Exercise aim
Gather all lines in the records below that include the word "index".

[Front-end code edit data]
────────────────────────────────────────

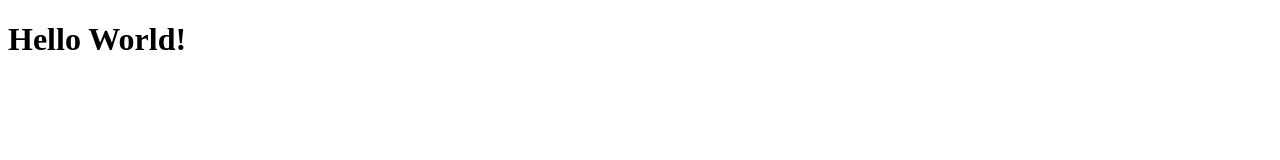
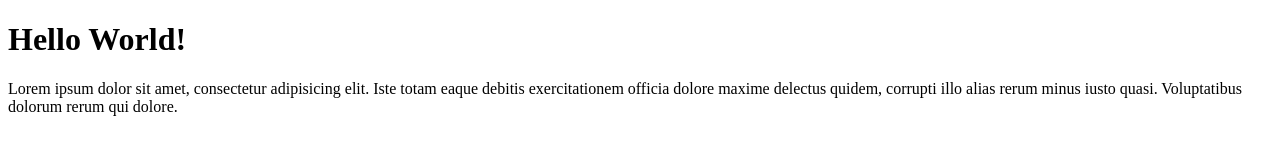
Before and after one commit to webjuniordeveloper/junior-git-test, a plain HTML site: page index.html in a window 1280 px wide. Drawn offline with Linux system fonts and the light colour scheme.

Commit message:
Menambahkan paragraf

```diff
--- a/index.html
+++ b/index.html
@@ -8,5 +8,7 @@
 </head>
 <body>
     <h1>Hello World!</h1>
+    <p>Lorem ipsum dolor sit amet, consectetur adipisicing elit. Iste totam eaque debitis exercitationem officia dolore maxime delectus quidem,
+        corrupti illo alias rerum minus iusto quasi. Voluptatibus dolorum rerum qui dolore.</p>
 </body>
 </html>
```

────────────────────────────────────────

Response area
Before and after one commit to webjuniordeveloper/junior-git-test, a plain HTML site: page index.html in a window 1280 px wide. Drawn offline with Linux system fonts and the light colour scheme.
--- a/index.html
+++ b/index.html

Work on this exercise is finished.